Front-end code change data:
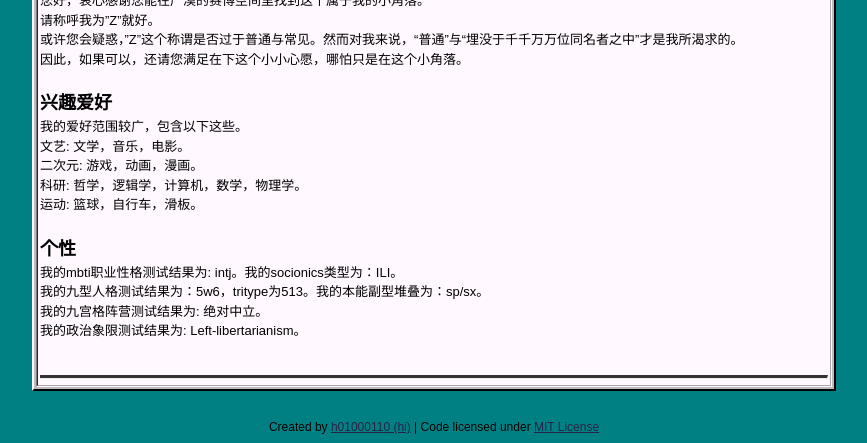
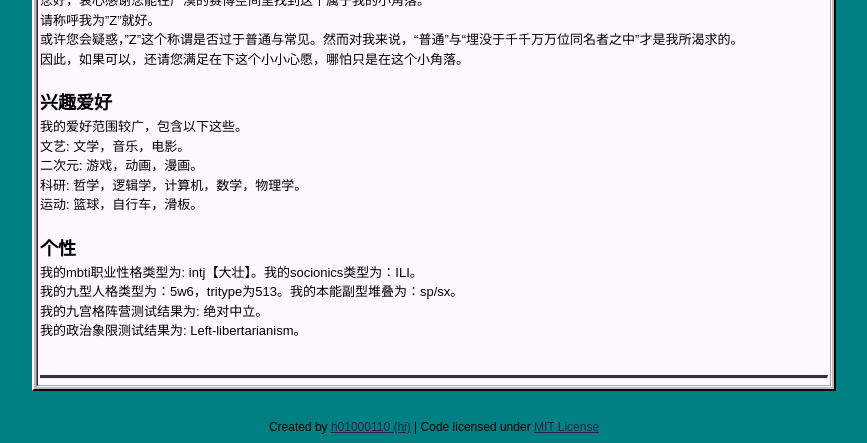
Before and after one commit to player1-Z/player1-Z.github.io, a Jekyll site: the page built from _posts/2020-10-24-Selfintro.md, in a window 1280 px wide, cut to the strip 522-965 px from the top of the page. Shown: the whole strip, without its empty margins (206-1073 px from the left). Built offline with Jekyll 4.4.1, drawn with Linux system fonts in a browser that asks for light colours.

Commit message:
Update 2020-10-24-Selfintro.md

```diff
--- a/_posts/2020-10-24-Selfintro.md
+++ b/_posts/2020-10-24-Selfintro.md
@@ -18,7 +18,7 @@ tags: info
   运动: 篮球，自行车，滑板。
 
 ## 个性
-我的mbti职业性格测试结果为: intj。我的socionics类型为：ILI。
-我的九型人格测试结果为：5w6，tritype为513。我的本能副型堆叠为：sp/sx。
+我的mbti职业性格类型为: intj【大壮】。我的socionics类型为：ILI。
+我的九型人格类型为：5w6，tritype为513。我的本能副型堆叠为：sp/sx。
 我的九宫格阵营测试结果为: 绝对中立。
 我的政治象限测试结果为: Left-libertarianism。
```
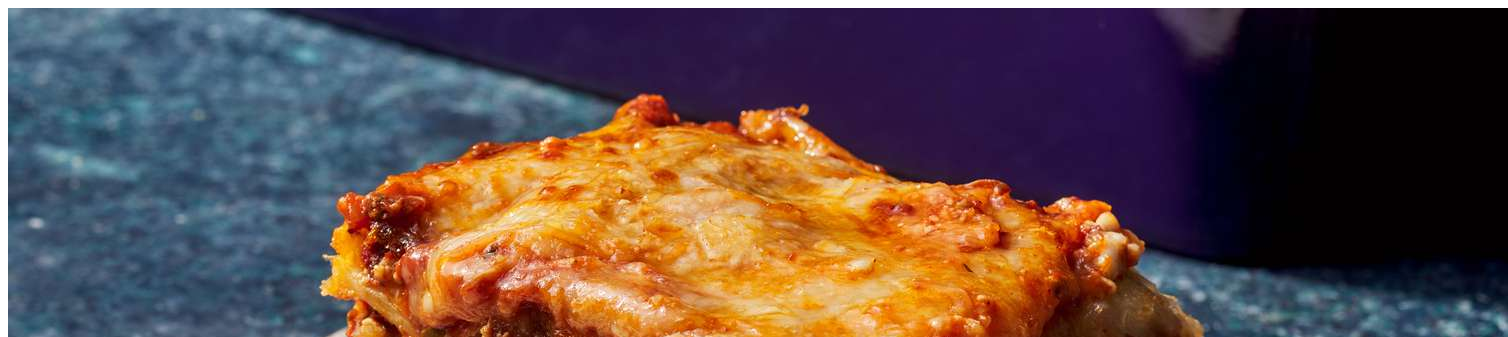
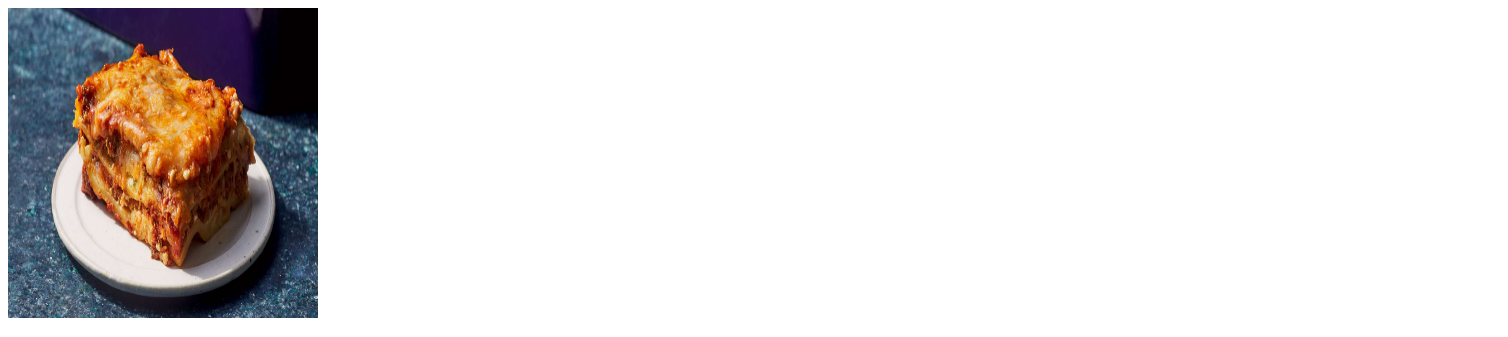
Before and after one commit to Unheat/odin-recipes, a plain HTML site: page recipes/lasagna.html in a window 1280 px wide. Shown: the top 337 px of the page, 1508 px wide, since content can reach past the window. Drawn offline with Linux system fonts and the light colour scheme.

Commit message:
update image size

```diff
--- a/recipes/lasagna.html
+++ b/recipes/lasagna.html
@@ -6,7 +6,7 @@
     <title>lasagna</title>
 </head>
 <body>
-    <img src="../image/AR-19344-Homemade-Lasagna-beauty-2x1-98da45c3a5854a2b8901a92123ccb6f1.jpg" alt="lasagna image">
+    <img src="../image/AR-19344-Homemade-Lasagna-beauty-2x1-98da45c3a5854a2b8901a92123ccb6f1.jpg" alt="lasagna image" height="310" width="310">
     <h1>lasagna recipes</h1>
     <p>
         your mom fat
```
Also changed, not shown: recipes/pho.html (+1 -1 lines).
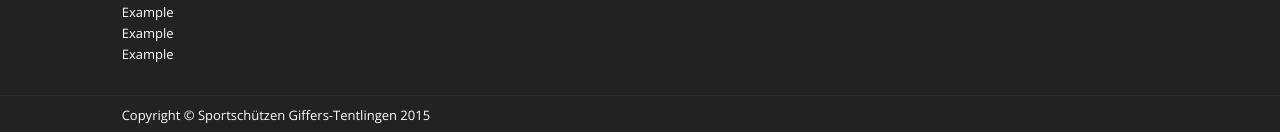
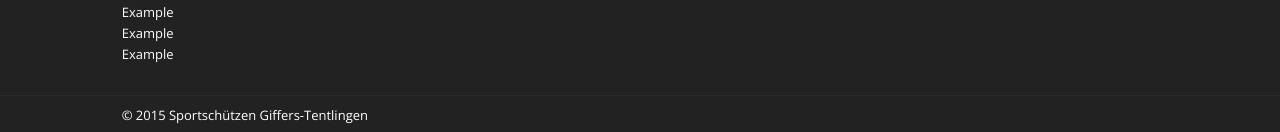
Before and after one commit to s4mux/ssgt-site, a Jekyll site: the page built from index.html, in a window 1280 px wide and 1379 px high. Shown: the part 1244-1376 px from the top of the window. Built offline with Jekyll 4.4.1, drawn with Linux system fonts in a browser that asks for light colours; nearby versions of some CDN libraries; comment, search, counter and statistics services are not loaded.

Commit message:
Change Copyright in Footer. Add Link to HeaderImage

```diff
--- a/_includes/endfooter.html
+++ b/_includes/endfooter.html
@@ -1,7 +1,7 @@
 			<div class="row end_footer">
               <div class="col-md-1"></div>
               <div class="col-md-6">
-                <p>Copyright &copy; {{ site.title }} {{ site.time | date: '%Y' }}</p>
+                <p>&copy; {{ site.time | date: '%Y' }} {{ site.title }}</p>
               </div>
               <div class="col-md-4"></div>
               <div class="col-md-1"></div>
--- a/_layouts/default.html
+++ b/_layouts/default.html
@@ -14,7 +14,8 @@
 				  -->
             <div class="jumbotron jumb-bot-jumbu col-md-10">
 				<div class="logo-img">
-              <img src="/images/ssgt_header.png" alt="SSGT Logo" />
+					<a class="logo-img" href="{{ site.baseurl }}/"><img src="/images/ssgt_header.png" alt="SSGT Logo" /></a>
+
 		  </div>
             </div>
             <div class="col-md-1"></div>
--- a/_sass/_sam.scss
+++ b/_sass/_sam.scss
@@ -6,3 +6,10 @@
   width: 100%;
   height: auto;
 }
+
+.logo-img > a {
+
+  margin-top: 21px;
+  width: 100%;
+  height: auto;
+}
```
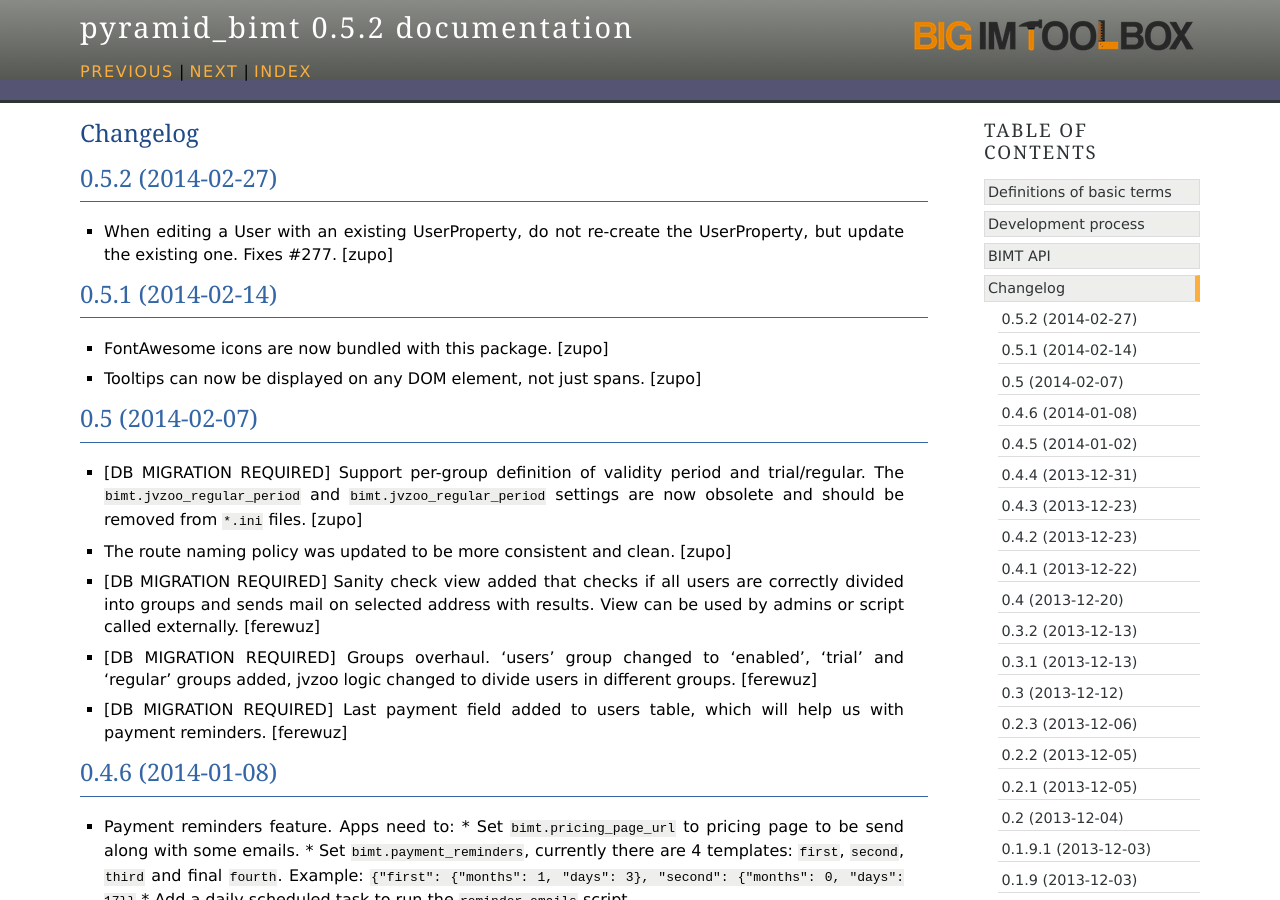
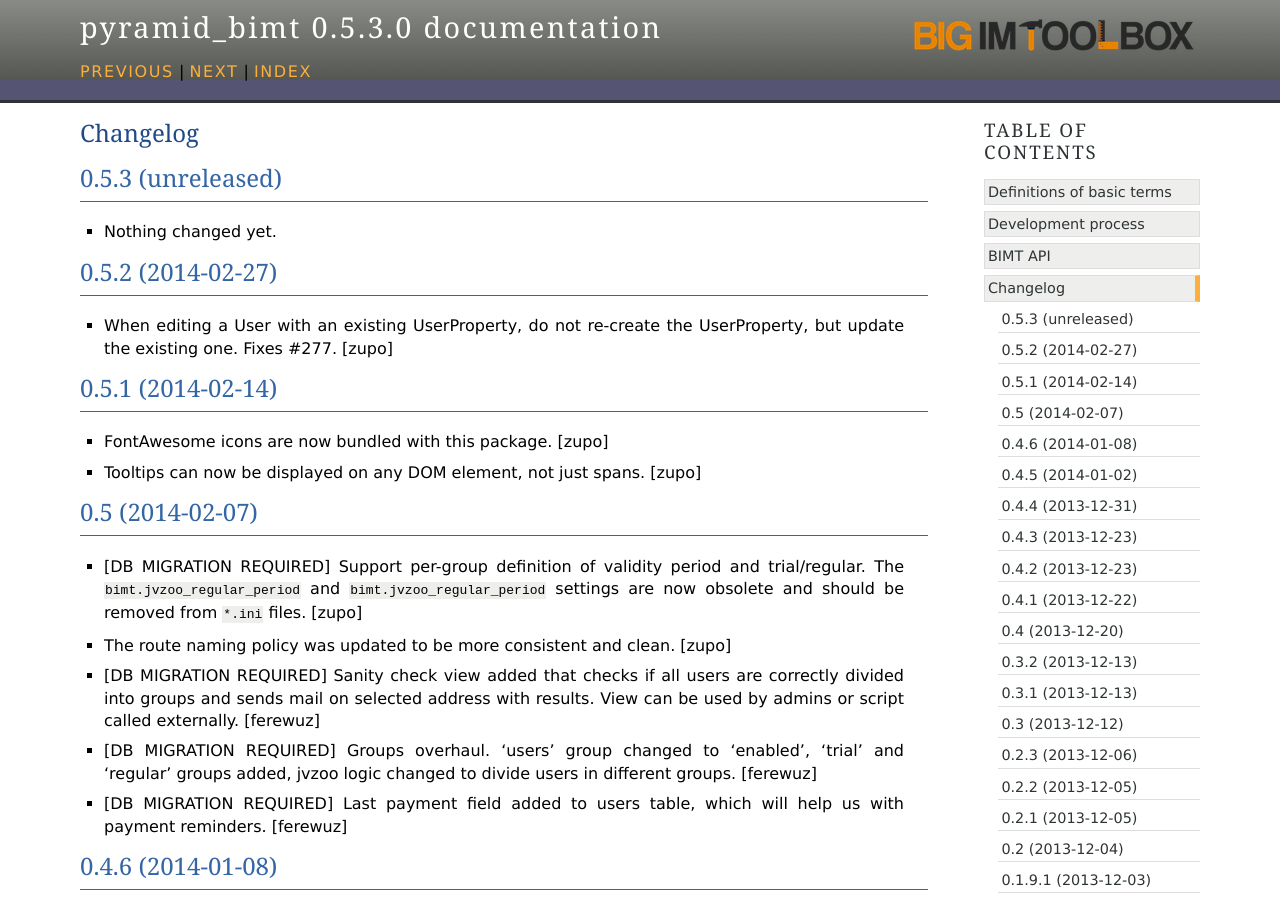
Before and after one commit to persho/pyramid_bimt, a Sphinx documentation site: the page built from docs/CHANGELOG.rst, in a window 1280 px wide and 900 px high. Built offline with Sphinx 7.4.7, drawn with Linux system fonts in a browser that asks for light colours.

Commit message:
Back to development: 0.5.3

```diff
--- a/docs/CHANGELOG.rst
+++ b/docs/CHANGELOG.rst
@@ -1,5 +1,11 @@
 Changelog
 =========
+
+
+0.5.3 (unreleased)
+------------------
+
+- Nothing changed yet.
 
 
 0.5.2 (2014-02-27)
--- a/setup.py
+++ b/setup.py
@@ -18,7 +18,7 @@
 
 setup(
     name='pyramid_bimt',
-    version='0.5.2',
+    version='0.5.3.dev0',
     description='Base package for BIMT apps.',
     long_description=long_description,
     classifiers=[
```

▶ WHAT YOU ARE ASKED TO DO
How many lines in the entries hold the word "html"? Only the number is wanted.

▶ ANSWER TO THIS EXERCISE
9